Support for women’s economic empowerment and entrepreneurship around the world is gaining considerable momentum, manifested in recent U.S. and World Bank initiatives. This is an issue of global importance that garners extensive bipartisan support, rooted in data about the benefits for alleviating poverty and advancing economic growth. Yet economic empowerment does not exist in isolation in women’s lives; it is interconnected with and dependent upon access to women’s health services, notably maternal health and family planning, as a fundamental enabling factor. Simply put, women cannot meaningfully participate in the labor force if they are not healthy and able to decide the timing and spacing of their pregnancies. Concerted, bipartisan leadership is necessary to ensure that U.S. support for economic empowerment is intentionally aligned with U.S. investments in women’s global health.
This is a unique area to advance a bipartisan, cross-sectoral approach, building on U.S. leadership in women’s global health to advance the economic potential of women and girls. This policy briefing calls on members of Congress, on a bipartisan basis, to communicate directly with the secretary of state and the administrator of the U.S. Agency for International Development (USAID) to encourage continued U.S. leadership in both women’s global health and economic empowerment to spur economic growth and promote healthy development. To demonstrate the improved dual outcomes that could result from such programmatic linkages, Congress should direct USAID to create a pilot program in 2-3 countries and to invest in data and evaluation to inform scale up. Additional recommendations include ensuring a particular focus on adolescent girls and engaging the private sector. As context for these recommendations, this paper examines the current momentum on women’s economic empowerment and lays out the growing evidence.
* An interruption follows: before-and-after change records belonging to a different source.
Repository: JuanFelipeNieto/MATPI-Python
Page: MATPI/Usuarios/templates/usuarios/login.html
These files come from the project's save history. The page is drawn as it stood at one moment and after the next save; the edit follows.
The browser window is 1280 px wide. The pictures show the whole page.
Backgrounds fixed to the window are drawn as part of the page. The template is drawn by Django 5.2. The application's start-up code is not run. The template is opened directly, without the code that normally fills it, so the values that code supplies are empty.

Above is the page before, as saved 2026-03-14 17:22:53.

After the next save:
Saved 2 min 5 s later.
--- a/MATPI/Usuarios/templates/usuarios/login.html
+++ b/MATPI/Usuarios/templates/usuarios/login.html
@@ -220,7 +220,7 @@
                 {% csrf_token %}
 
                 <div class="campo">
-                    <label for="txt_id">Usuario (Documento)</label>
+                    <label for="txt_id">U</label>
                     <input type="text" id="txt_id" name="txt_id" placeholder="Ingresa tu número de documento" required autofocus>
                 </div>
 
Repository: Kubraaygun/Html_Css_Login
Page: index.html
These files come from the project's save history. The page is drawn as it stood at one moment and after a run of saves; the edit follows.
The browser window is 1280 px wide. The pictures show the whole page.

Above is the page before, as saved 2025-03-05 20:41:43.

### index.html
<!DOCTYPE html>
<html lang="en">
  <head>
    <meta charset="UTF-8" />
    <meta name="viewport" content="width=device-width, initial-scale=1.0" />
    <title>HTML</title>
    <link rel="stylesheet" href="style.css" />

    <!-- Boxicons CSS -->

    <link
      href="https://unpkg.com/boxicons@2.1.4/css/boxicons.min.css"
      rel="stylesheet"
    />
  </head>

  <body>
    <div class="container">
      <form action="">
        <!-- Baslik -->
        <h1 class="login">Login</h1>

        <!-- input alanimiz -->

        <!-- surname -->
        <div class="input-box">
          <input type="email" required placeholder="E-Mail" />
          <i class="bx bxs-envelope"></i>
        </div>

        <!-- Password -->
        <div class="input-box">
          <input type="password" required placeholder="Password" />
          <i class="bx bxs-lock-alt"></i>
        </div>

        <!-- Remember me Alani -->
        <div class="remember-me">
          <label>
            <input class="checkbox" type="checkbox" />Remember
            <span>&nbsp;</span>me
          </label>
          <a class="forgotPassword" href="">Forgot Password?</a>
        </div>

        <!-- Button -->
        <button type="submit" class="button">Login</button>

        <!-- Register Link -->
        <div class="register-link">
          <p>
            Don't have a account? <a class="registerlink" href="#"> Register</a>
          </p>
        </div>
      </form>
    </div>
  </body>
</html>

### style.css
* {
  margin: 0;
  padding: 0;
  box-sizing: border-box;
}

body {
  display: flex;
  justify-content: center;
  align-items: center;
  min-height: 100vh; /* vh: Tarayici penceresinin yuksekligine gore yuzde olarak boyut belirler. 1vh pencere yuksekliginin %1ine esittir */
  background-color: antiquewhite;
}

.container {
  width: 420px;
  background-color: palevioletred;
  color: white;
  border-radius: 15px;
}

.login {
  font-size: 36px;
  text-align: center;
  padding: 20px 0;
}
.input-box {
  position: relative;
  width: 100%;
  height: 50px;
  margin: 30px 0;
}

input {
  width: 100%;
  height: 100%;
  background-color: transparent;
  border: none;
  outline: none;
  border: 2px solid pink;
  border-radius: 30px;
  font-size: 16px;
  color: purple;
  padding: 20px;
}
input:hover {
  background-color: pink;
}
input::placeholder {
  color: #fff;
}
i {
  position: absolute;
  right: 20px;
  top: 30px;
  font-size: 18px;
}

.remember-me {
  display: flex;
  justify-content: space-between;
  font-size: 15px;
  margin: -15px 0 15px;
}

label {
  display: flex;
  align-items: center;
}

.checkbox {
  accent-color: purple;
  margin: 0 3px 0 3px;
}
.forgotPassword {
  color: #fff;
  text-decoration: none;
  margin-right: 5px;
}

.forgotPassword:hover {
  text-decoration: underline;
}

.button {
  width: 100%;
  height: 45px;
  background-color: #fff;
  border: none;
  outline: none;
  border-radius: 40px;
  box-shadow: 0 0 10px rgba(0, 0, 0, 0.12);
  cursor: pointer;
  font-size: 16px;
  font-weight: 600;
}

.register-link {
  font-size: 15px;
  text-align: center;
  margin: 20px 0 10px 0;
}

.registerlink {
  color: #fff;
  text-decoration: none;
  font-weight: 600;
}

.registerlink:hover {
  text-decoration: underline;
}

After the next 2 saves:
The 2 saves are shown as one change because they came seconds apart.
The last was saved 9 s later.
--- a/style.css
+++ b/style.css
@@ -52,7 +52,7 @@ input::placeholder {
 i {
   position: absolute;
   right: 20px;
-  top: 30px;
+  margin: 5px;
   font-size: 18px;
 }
This policy briefing is part of the CSIS Women’s Health Policy Forum, which seeks to generate consensus around concrete U.S. policy options and continued bipartisan support for women’s health and international family planning as key pillars of U.S. global health and development policy.
Janet Fleischman, senior associate at the CSIS Global Health Policy Center, with assistance from Cathryn Streifel, associate director of the CSIS Global Health Policy Center.This paper is made possible through the generous support of the William and Flora Hewlett Foundation.